It’s been more than 300 years since the demise of Blackbeard, aka Edward Teach, and the tales of this infamous pirate’s life continue to be among our state’s most intriguing treasures. Explore his legacy with a four-day trip to the North Carolina coast to visit pirate hideouts, skulk around the town he called home, see the waters where his sunken ship is still submerged and explore the bloody shoals where he met his end.
Day 1: North Carolina Maritime Museum & All-Ages Pirate Tours
Start your voyage at the North Carolina Maritime Museum in Beaufort. Here, you’ll find a fascinating exhibit that includes artifacts from Blackbeard’s flagship, Queen Anne’s Revenge, and learn about the efforts to locate it. The wreckage was found in Beaufort Inlet by a private group on Nov. 21, 1996, and confirmed the next day on the 278th anniversary of Blackbeard’s death. The site of the wreck is under about 20 feet of water just offshore from Fort Macon State Park in Atlantic Beach.
For kids of all ages, the Beaufort Ghost Walk brings pirate stories to life on the waterfront district of downtown Beaufort.
Enjoy dinner at Clawson’s 1905 Restaurant & Pub and spend the night at the Inlet Inn, both on the town’s picturesque waterfront.
Day 2: Bath, Blackbeard’s Final Home
Head out to historic Bath, North Carolina’s first established town.
Blackbeard arrived here in June 1718 and immediately received the “gracious pardon” of the Royal Proclamation from colonial Governor Charles Eden. It is widely believed that Blackbeard took up residence in a home on Plum’s Point, visible across the bay from the Bonner House. Members of the Bonner family told of a ghostly phenomenon called “Blackbeard’s Lights.” During violent storms, they would see a ball of fire as large as or larger than a man’s head sail back and forth from Plum Point to Archbell Point all night.

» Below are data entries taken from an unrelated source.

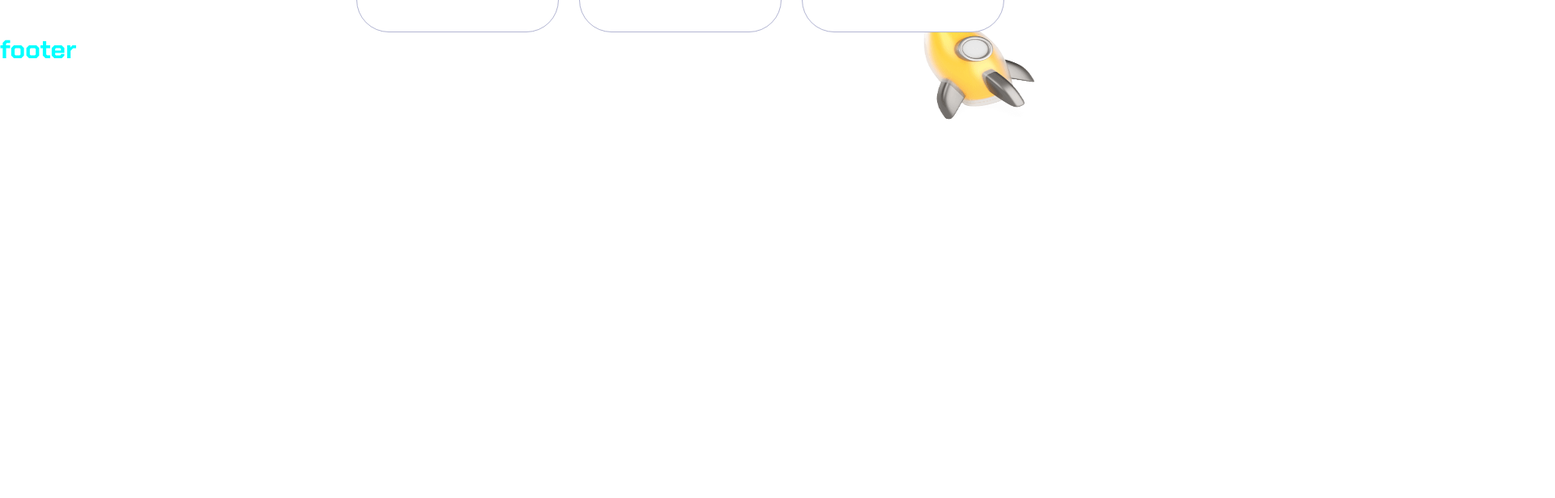
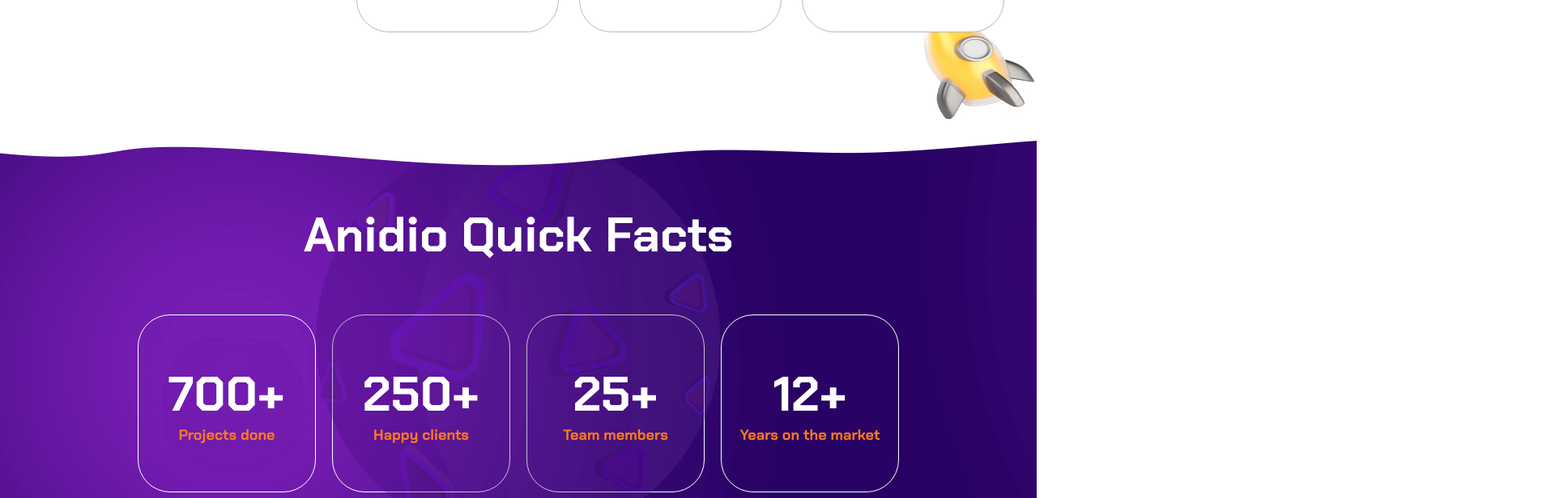
Before and after one commit to Antonio9026/proj-html-vuejs, a Vue app: page / in a window 1280 px wide. Shown: the part 2184-2800 px from the top of the page at 81% size, 1920 px wide, since content can reach past the window. Before the commit the page ends 2337 px from the top, so only its background shows below. Built offline with nearby package versions, Linux system fonts and the light colour scheme.

Commit message:
counter sesction

```diff
--- a/src/components/AppCounter.vue
+++ b/src/components/AppCounter.vue
@@ -1,16 +1,158 @@
-</script>
+<script>
 export default {
+    data() {
+        return {
+            counters: [
+                {
 
+                    title: "700+",
+                    text: "Projects done "
+                }, {
+
+                    title: "250+",
+                    text: "Happy clients"
+                }, {
+
+                    title: "25+ ",
+                    text: "Team members"
+                },
+                {
+
+                    title: "12+",
+                    text: "Years on the market"
+                },
+            ]
+        }
+    },
 
 
 }
 </script>
 
 <template>
-    <AppHero></AppHero>
-    <AppSmartCards></AppSmartCards>
+    <div class="counter-container">
+        <div class="img-top">
+            <img src="../assets/img/shape-top.png" alt="">
+        </div>
+        <div class="title-container">
+            <h1>Anidio Quick Facts </h1>
+        </div>
+
+        <div class="counter">
+            <div class="counter-cards" v-for="counter in counters">
+                <div class="title">
+                    <h2>{{ counter.title }}</h2>
+                </div>
+                <div class="text">
+                    <h2>{{ counter.text }}</h2>
+                </div>
+            </div>
+
+        </div>
+        <div class="planet-container">
+            <img class="planet-img" src="../assets/img/globe.png" alt="">
+        </div>
+        <div class="img-bottom">
+            <img src="../assets/img/shape-bottom.png" alt="">
+        </div>
+    </div>
 </template>
 
 <style lang="scss" scoped>
+.counter-container {
+    margin-top: 130px;
+    min-height: 500px;
+    background-image: url(../assets/img/counter-bg.png);
+    background-size: cover;
 
+    position: relative;
+    margin-bottom: 100px;
+}
+
+.title-container {
+    // max-width: 550px;
+    // margin: 0 auto;
+    // background-color: #311852;
+    position: relative;
+    z-index: 40;
+}
+
+h1 {
+
+    margin: 40px 0;
+    text-align: center;
+    font-size: 60px;
+    color: white;
+
+}
+
+.counter {
+    max-width: 75%;
+    min-height: 260px;
+    margin: 0 auto;
+    display: flex;
+    flex-wrap: wrap;
+    justify-content: center;
+    gap: 20px;
+    padding: 20px 0;
+}
+
+.counter-cards {
+    width: calc(100%/4);
+    width: 220px;
+    text-align: center;
+    display: flex;
+    flex-direction: column;
+    align-items: center;
+    justify-content: center;
+    height: 220px;
+    border: 1px solid white;
+    border-radius: 40px;
+
+}
+
+.title {
+    font-size: 40px;
+    color: white;
+    z-index: 30;
+}
+.text{
+    font-size: 12px;
+    color: #ff7a1f;
+    z-index: 30;
+}
+.planet-container {
+    max-width: 500px;
+    height: 500px;
+    position: absolute;
+    z-index: 3;
+    top: 50%;
+    left: 50%;
+    transform: translate(-50%, -50%);
+    // object-fit: contain;
+
+}
+
+.planet-img {
+    width: 100%;
+    height: 100%;
+}
+
+.img-top img {
+    z-index: 81;
+    position: relative;
+    object-fit: contain;
+}
+
+.img-bottom {
+    height: 45px;
+    position: absolute;
+    z-index: 25;
+
+}
+
+.img-bottom img {
+    height: 100%;
+    vertical-align: middle;
+}
 </style>
--- a/src/components/AppHero.vue
+++ b/src/components/AppHero.vue
@@ -156,7 +156,7 @@
         bottom: -40px;
         left: 0;
         width: 100%;
-        overflow: hidden;
+        overflow:unset;
         height: 200px;
 
     }
--- a/src/components/TheMain.vue
+++ b/src/components/TheMain.vue
@@ -1,10 +1,12 @@
-<script >
+<script>
 import AppHero from "./AppHero.vue"
 import AppSmartCards from "./AppSmartCArds.vue"
+import AppCounter from "./AppCounter.vue"
 export default {
     components: {
         AppHero,
         AppSmartCards,
+        AppCounter,
     },
 
 
@@ -14,6 +16,7 @@
 <template>
     <AppHero></AppHero>
     <AppSmartCards></AppSmartCards>
+    <AppCounter></AppCounter>
 </template>
 
 <style lang="scss" scoped>
```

A room at the Bath State Historic Site is dedicated to Blackbeard and his men, many of whom may have been Bath residents. The historic Van der Veer House also has a room dedicated to Blackbeard that includes a graphite vase – rumored to be the famous pirate’s money pot. Accounts say the people of colonial Bath treated their infamous pardoned pirate as somewhat of a celebrity. When Blackbeard and his crew were in town, they threw lavish dinners and wild parties.
Today visitors to Bath can party like a pirate at a pizzeria called Blackbeard's Tavern on Main Street or at the Old Town Country Kitchen for favorites such as locally caught fish. Blackbeard’s features live entertainment Friday and Saturday evenings during the warm months.
Spend the night at The Inn on Bath Creek, or catch the afternoon ferry to Ocracoke Island for your next adventure.
Day 3: Ocracoke, Site of Blackbeard’s Last Stand
The North Carolina State Ferry System offers a leisurely trip for you and your vehicle from Swan Quarter to the Outer Banks village of Ocracoke, the site of Blackbeard’s last battle. Look for dolphins in the surf, and see if you can spot any shipwrecks along the way.
Ocracoke Inlet was one of Blackbeard’s hideouts, and it was here that two small sloops hired by Virginia governor Alexander Spotswood found and cornered Blackbeard on the inner side of the island. Blackbeard was killed in the battle that ensued on Nov. 22, 1718. His headless body is believed to be buried in a mass grave somewhere on the island.
Today, take a break from your pirate trail to enjoy Ocracoke’s charming village and pristine beaches. The Ocracoke Lifeguarded Beach has been named “Best Beach in America” by Dr. Beach. It was the first beach outside of Hawaii or Florida to be given the honor.
Enjoy fine dining at the Back Porch Restaurant or beachside ambiance and seafood at Howard’s Pub & Raw Bar. For a historic treat, stay overnight at the family-friendly Blackbeard’s Lodge.
Day 4: Graveyard Museum & National Seashore
Head north on North Carolina Highway 12, the National Scenic Byway that runs the length of the Outer Banks. Take the free ferry to Hatteras Island and explore the Graveyard of the Atlantic Museum. The popular shipping lanes off the Outer Banks made piracy and warfare an integral aspect of the region’s maritime history. The museum has displays of shipwrecks related to piracy and warfare off the coast from the late 17th century through 1945. (Please note: The museum is currently closed due to construction on its exhibits; it's expected to reopen fall 2023.)
History buffs will want to take in the Cape Hatteras Lighthouse, America’s tallest lighthouse. Please note: The lighthouse will likely be closed for climbing through 2023 due to ongoing restoration efforts.
You’ll find vacation rental homes are the most popular places to stay on the Outer Banks, or try the Inn on Pamlico Sound, a full-service inn offering a casually elegant lodging and culinary experience in the midst of the natural beauty of the Cape Hatteras National Seashore.